3:00 PM - 4:00 PM
CNLS Conference Room (TA-3, Bldg 1690)

Colloquium

Magneto-Rotational Turbulence and Dynamo Action in Accretion Discs

Fausto Cattaneo
University of Chicago

Accretion is an important process in astrophysics. It is invoked to explain the origin of compact objects like planets, stars and massive black holes. The gravitational energy released during accretion powers some of the most energetic phenomena in the universe. In many cases, the accreting material is in the form of a disc orbiting the central compact object. The most remarkable thing about these types of accretion discs is that they accrete at all. It is easy to show that in order for the material to fall onto the central object it must loose angular momentum. Thus, in a disc, the accretion rate is controlled by the outward transport of angular momentum. Transport by collisional processes like viscosity is too inefficient to explain the observed (or inferred) accretion rates therefore it is commonly assumed that the discs must be turbulent. The origin of disc turbulence however is only partially understood.

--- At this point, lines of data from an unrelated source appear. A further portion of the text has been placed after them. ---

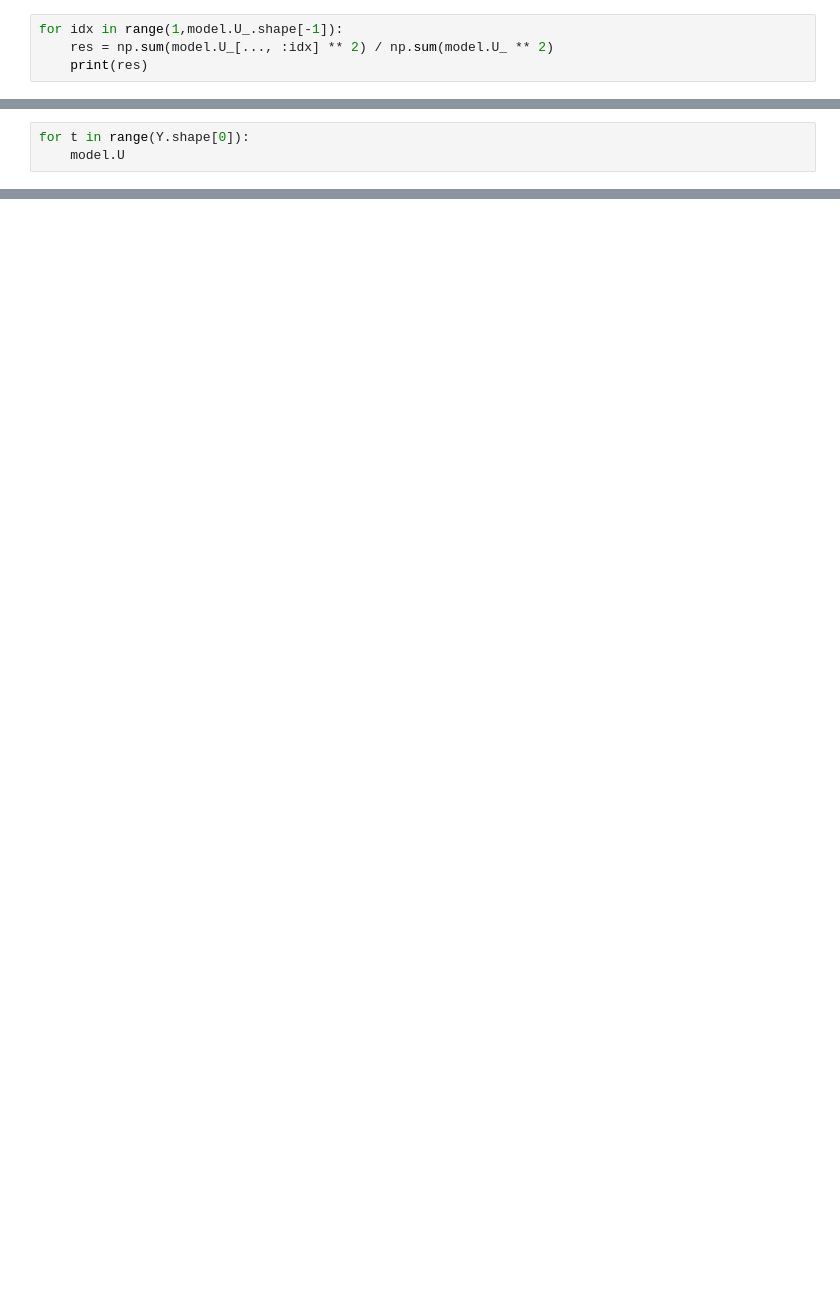
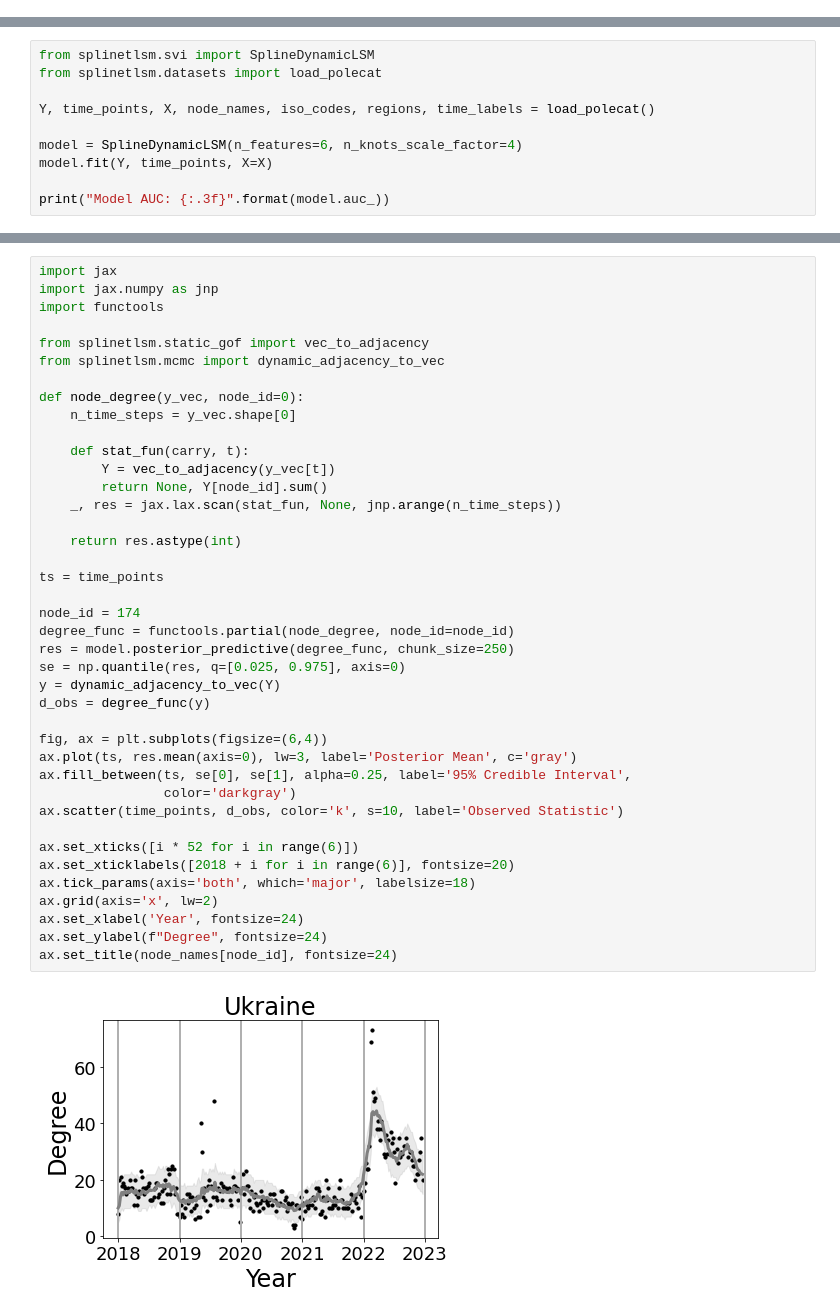
Before and after one commit to joshloyal/splinetlsm, a Jupyter notebook: scripts/application_polecat/POLECAT.ipynb, the cells around one changed output, grey strips where cells are left out. Drawn from its saved outputs; the diff is of its cells as text; blank space fills up the shorter version.

```diff
--- a/scripts/application_polecat/POLECAT.ipynb
+++ b/scripts/application_polecat/POLECAT.ipynb
@@ -248,4 +0,0 @@ elbows[-1]
-# %%
-for idx in range(1,model.U_.shape[-1]):
-    res = np.sum(model.U_[..., :idx] ** 2) / np.sum(model.U_ ** 2)
-    print(res)
@@ -839,3 +0,0 @@ Text(0.5, 0, 'Node Variance ($\\sigma_i^2$)')
-# %%
-for t in range(Y.shape[0]):
-    model.U
@@ -847,0 +3,10 @@ time_labels[13]
+# %%
+from splinetlsm.svi import SplineDynamicLSM
+from splinetlsm.datasets import load_polecat
+
+Y, time_points, X, node_names, iso_codes, regions, time_labels = load_polecat()
+
+model = SplineDynamicLSM(n_features=6, n_knots_scale_factor=4)
+model.fit(Y, time_points, X=X)
+
+print("Model AUC: {:.3f}".format(model.auc_))
@@ -847,0 +102,42 @@ time_labels[13]
+# %%
+import jax
+import jax.numpy as jnp
+import functools
+
+from splinetlsm.static_gof import vec_to_adjacency
+from splinetlsm.mcmc import dynamic_adjacency_to_vec
+
+def node_degree(y_vec, node_id=0):
+    n_time_steps = y_vec.shape[0]
+
+    def stat_fun(carry, t):
+        Y = vec_to_adjacency(y_vec[t])
+        return None, Y[node_id].sum()
+    _, res = jax.lax.scan(stat_fun, None, jnp.arange(n_time_steps))
+
+    return res.astype(int)
+
+ts = time_points
+
+node_id = 174
+degree_func = functools.partial(node_degree, node_id=node_id)
+res = model.posterior_predictive(degree_func, chunk_size=250)
+se = np.quantile(res, q=[0.025, 0.975], axis=0)
+y = dynamic_adjacency_to_vec(Y)
+d_obs = degree_func(y)
+
+fig, ax = plt.subplots(figsize=(6,4))
+ax.plot(ts, res.mean(axis=0), lw=3, label='Posterior Mean', c='gray')
+ax.fill_between(ts, se[0], se[1], alpha=0.25, label='95% Credible Interval',
+                color='darkgray')
+ax.scatter(time_points, d_obs, color='k', s=10, label='Observed Statistic')
+
+ax.set_xticks([i * 52 for i in range(6)])
+ax.set_xticklabels([2018 + i for i in range(6)], fontsize=20)
+ax.tick_params(axis='both', which='major', labelsize=18)
+ax.grid(axis='x', lw=2)
+ax.set_xlabel('Year', fontsize=24)
+ax.set_ylabel(f"Degree", fontsize=24)
+ax.set_title(node_names[node_id], fontsize=24)
+# %% [output]
+[figure, added]
```
Also changed, not shown: parts of 97 cells of this notebook, 10 other files.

It is known that magnetic fields play an important role in destabilizing the disc. The resulting magneto-rotational turbulence can develop in discs with rotational profiles that are stable to hydrodynamics perturbations. Furthermore the resulting motions do indeed transport angular momentum in the right direction—namely outward. One interesting possibility is that the turbulence may regenerate, by dynamo action, the very magnetic fields that are needed to sustain itself. That being the case, discs could self-magnetize to a level that only depends on the disc properties, but not on externally imposed quantities, like the magnetic flux threading the disc. In this talk, I will formulate this problem within the framework of two idealized configurations, shearing boxes, and cylindrical Couette flow. I will review the results of various numerical efforts, and assess to what extent we can currently answer the question about the self-magnetization of accretion discs.

Host: Robert Ecke, CNLS, 667-1444, ecke@lanl.gov